[Before-and-after page screenshots]
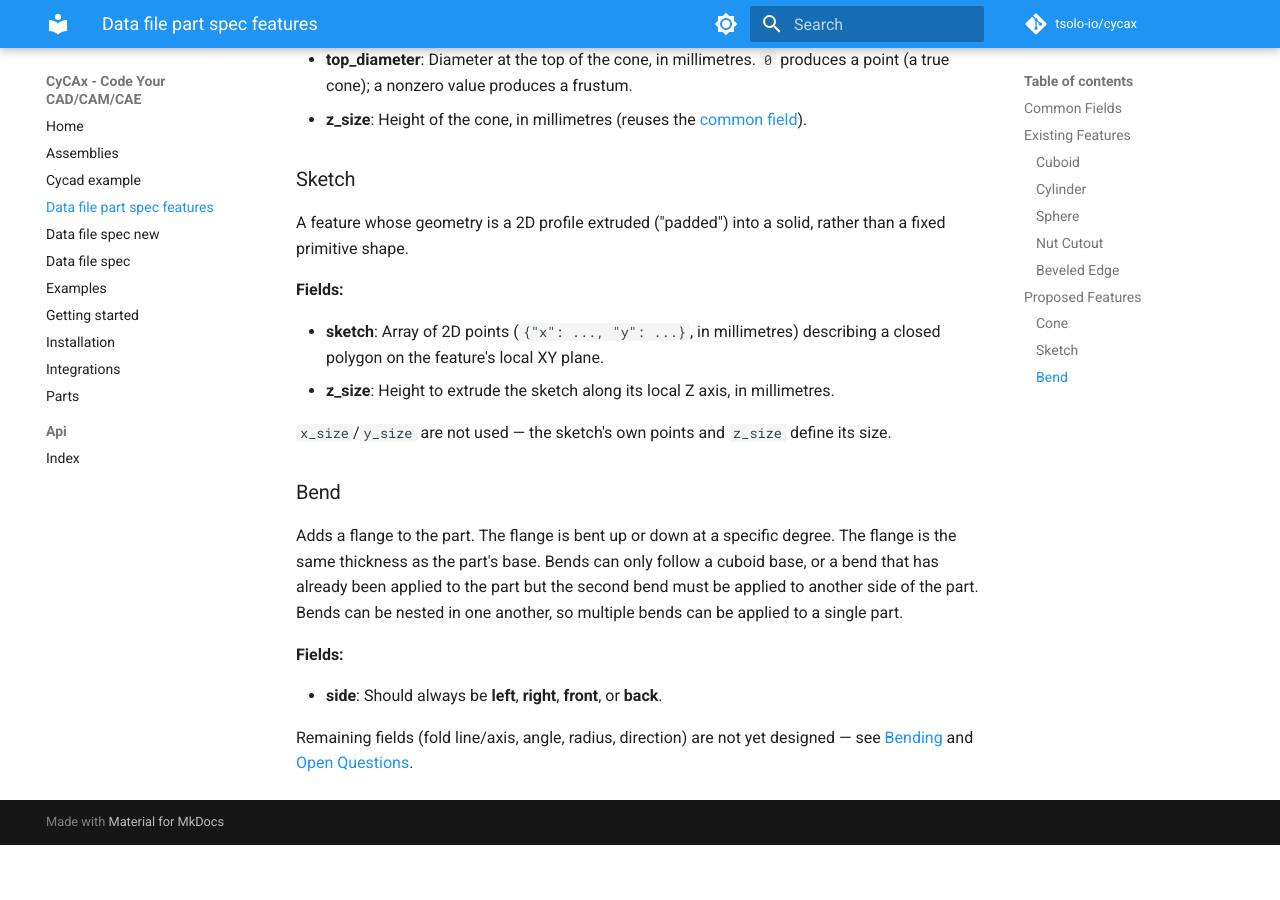
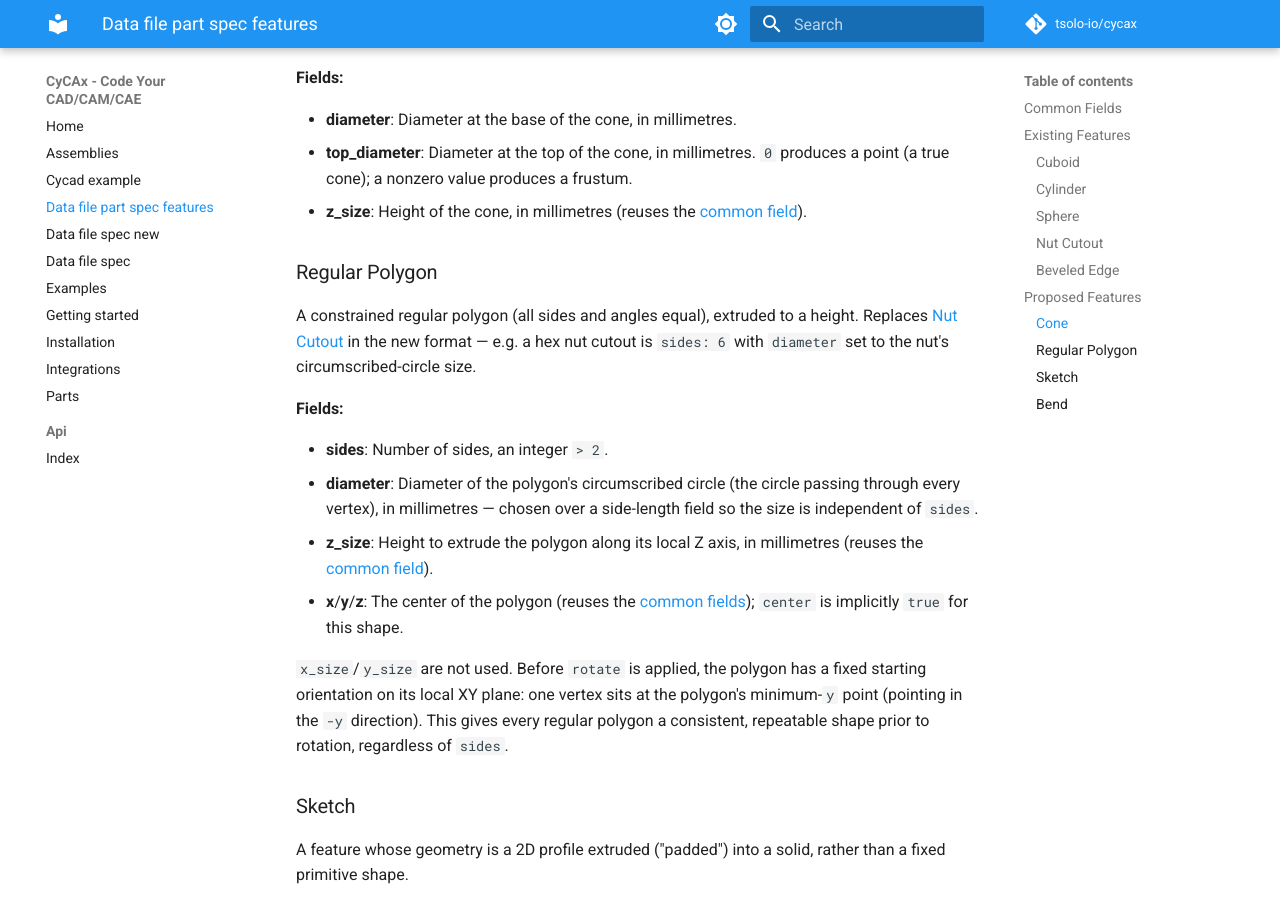
Before and after one commit to tsolo-io/cycax, an MkDocs documentation site: the page built from docs/content/data-file-part-spec-features.md, in a window 1280 px wide and 900 px high, scrolled down 3100 px. Built offline with MkDocs 1.6.1 and Material for MkDocs 9.7.7, drawn with Linux system fonts in a browser that asks for light colours; comment, search, counter and statistics services are not loaded; before the commit the page ends 3945 px from its top, so only the background shows below that; some of the changed text lies outside the part shown.

Commit message:
Docs: define regular_polygon.

```diff
--- a/docs/content/data-file-part-spec-features.md
+++ b/docs/content/data-file-part-spec-features.md
@@ -19,7 +19,8 @@ only the fields it adds on top of these.
 **Fields:**
 
 - **name**: Identifier for the feature.
-- **type**: The kind of feature, e.g. `cuboid`, `cylinder`, `sphere`, `nut_cutout`,
+- **type**: The kind of feature, e.g. `cuboid`, `cylinder`, `sphere`, `cone`,
+  `regular_polygon`, `nut_cutout` (superseded by `regular_polygon` in the new format),
   `beveled_edge`, `sketch`, `bend`. Determines which additional fields apply.
 - **action**: `add`, `subtract`, or `bend`.
 - **side**: The reference side of the part the feature is applied to. One of `left`, `right`,
@@ -96,6 +97,10 @@ Implemented today by the `NutCutOut` class (always `action: subtract`, currently
   omitted.
 - **vertical**: Boolean. If `false`, the nut sits with its flat side down. Default `true`.
 
+In the new format, `nut_cutout` is superseded by the general [Regular
+Polygon](#regular-polygon) feature — a hex nut cutout is just a 6-sided regular polygon sized
+to the nut.
+
 ### Beveled Edge
 
 Rounds or chamfers an edge of the part, rather than adding/subtracting a shape at a position.
@@ -128,6 +133,28 @@ A conical feature. Useful for e.g. countersunk holes or tapered pegs.
   true cone); a nonzero value produces a frustum.
 - **z_size**: Height of the cone, in millimetres (reuses the [common field](#common-fields)).
 
+### Regular Polygon
+
+A constrained regular polygon (all sides and angles equal), extruded to a height. Replaces
+[Nut Cutout](#nut-cutout) in the new format — e.g. a hex nut cutout is `sides: 6` with
+`diameter` set to the nut's circumscribed-circle size.
+
+**Fields:**
+
+- **sides**: Number of sides, an integer `> 2`.
+- **diameter**: Diameter of the polygon's circumscribed circle (the circle passing through
+  every vertex), in millimetres — chosen over a side-length field so the size is independent
+  of `sides`.
+- **z_size**: Height to extrude the polygon along its local Z axis, in millimetres (reuses the
+  [common field](#common-fields)).
+- **x**/**y**/**z**: The center of the polygon (reuses the [common fields](#common-fields));
+  `center` is implicitly `true` for this shape.
+
+`x_size`/`y_size` are not used. Before `rotate` is applied, the polygon has a fixed starting
+orientation on its local XY plane: one vertex sits at the polygon's minimum-`y` point (pointing
+in the `-y` direction). This gives every regular polygon a consistent, repeatable shape prior
+to rotation, regardless of `sides`.
+
 ### Sketch
 
 A feature whose geometry is a 2D profile extruded ("padded") into a solid, rather than a fixed
```
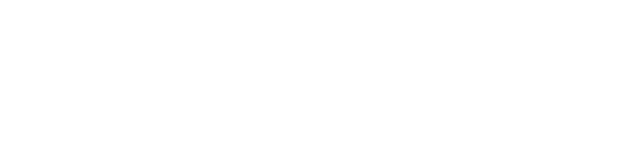
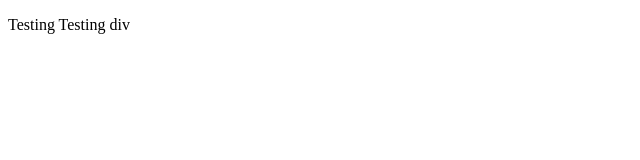
Before and after one commit to PlasmaZen/recipes.github.io, a plain HTML site: page index.html in a window 1280 px wide. Shown: the whole page, without its empty margins (0-640 px from the left). Drawn offline with Linux system fonts and the light colour scheme.

Commit message:
Added folder

```diff
--- a/index.html
+++ b/index.html
@@ -1,9 +1,19 @@
 <!DOCTYPE html>
 <html lang="en">
+    <style>
+        .Main {
+            border: 1px outset black
+            background-color: white
+            text-align: center;
+        }
+    </style>
     <head>
         <meta charset="utf-8">
     </head>
     <body>
 
+        <div class="Main">
+            <p>Testing Testing div</p>
+        </div>
     </body>
 </html>
```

• Work instruction:
The images are to be left out; every line above should be set down exactly.

• Answer area:
Before and after one commit to tsolo-io/cycax, an MkDocs documentation site: the page built from docs/content/data-file-part-spec-features.md, in a window 1280 px wide and 900 px high, scrolled down 3100 px. Built offline with MkDocs 1.6.1 and Material for MkDocs 9.7.7, drawn with Linux system fonts in a browser that asks for light colours; comment, search, counter and statistics services are not loaded; before the commit the page ends 3945 px from its top, so only the background shows below that; some of the changed text lies outside the part shown.

Commit message:
Docs: define regular_polygon.

```diff
--- a/docs/content/data-file-part-spec-features.md
+++ b/docs/content/data-file-part-spec-features.md
@@ -19,7 +19,8 @@ only the fields it adds on top of these.
 **Fields:**
 
 - **name**: Identifier for the feature.
-- **type**: The kind of feature, e.g. `cuboid`, `cylinder`, `sphere`, `nut_cutout`,
+- **type**: The kind of feature, e.g. `cuboid`, `cylinder`, `sphere`, `cone`,
+  `regular_polygon`, `nut_cutout` (superseded by `regular_polygon` in the new format),
   `beveled_edge`, `sketch`, `bend`. Determines which additional fields apply.
 - **action**: `add`, `subtract`, or `bend`.
 - **side**: The reference side of the part the feature is applied to. One of `left`, `right`,
@@ -96,6 +97,10 @@ Implemented today by the `NutCutOut` class (always `action: subtract`, currently
   omitted.
 - **vertical**: Boolean. If `false`, the nut sits with its flat side down. Default `true`.
 
+In the new format, `nut_cutout` is superseded by the general [Regular
+Polygon](#regular-polygon) feature — a hex nut cutout is just a 6-sided regular polygon sized
+to the nut.
+
 ### Beveled Edge
 
 Rounds or chamfers an edge of the part, rather than adding/subtracting a shape at a position.
@@ -128,6 +133,28 @@ A conical feature. Useful for e.g. countersunk holes or tapered pegs.
   true cone); a nonzero value produces a frustum.
 - **z_size**: Height of the cone, in millimetres (reuses the [common field](#common-fields)).
 
+### Regular Polygon
+
+A constrained regular polygon (all sides and angles equal), extruded to a height. Replaces
+[Nut Cutout](#nut-cutout) in the new format — e.g. a hex nut cutout is `sides: 6` with
+`diameter` set to the nut's circumscribed-circle size.
+
+**Fields:**
+
+- **sides**: Number of sides, an integer `> 2`.
+- **diameter**: Diameter of the polygon's circumscribed circle (the circle passing through
+  every vertex), in millimetres — chosen over a side-length field so the size is independent
+  of `sides`.
+- **z_size**: Height to extrude the polygon along its local Z axis, in millimetres (reuses the
+  [common field](#common-fields)).
+- **x**/**y**/**z**: The center of the polygon (reuses the [common fields](#common-fields));
+  `center` is implicitly `true` for this shape.
+
+`x_size`/`y_size` are not used. Before `rotate` is applied, the polygon has a fixed starting
+orientation on its local XY plane: one vertex sits at the polygon's minimum-`y` point (pointing
+in the `-y` direction). This gives every regular polygon a consistent, repeatable shape prior
+to rotation, regardless of `sides`.
+
 ### Sketch
 
 A feature whose geometry is a 2D profile extruded ("padded") into a solid, rather than a fixed
```
Before and after one commit to PlasmaZen/recipes.github.io, a plain HTML site: page index.html in a window 1280 px wide. Shown: the whole page, without its empty margins (0-640 px from the left). Drawn offline with Linux system fonts and the light colour scheme.

Commit message:
Added folder

```diff
--- a/index.html
+++ b/index.html
@@ -1,9 +1,19 @@
 <!DOCTYPE html>
 <html lang="en">
+    <style>
+        .Main {
+            border: 1px outset black
+            background-color: white
+            text-align: center;
+        }
+    </style>
     <head>
         <meta charset="utf-8">
     </head>
     <body>
 
+        <div class="Main">
+            <p>Testing Testing div</p>
+        </div>
     </body>
 </html>
```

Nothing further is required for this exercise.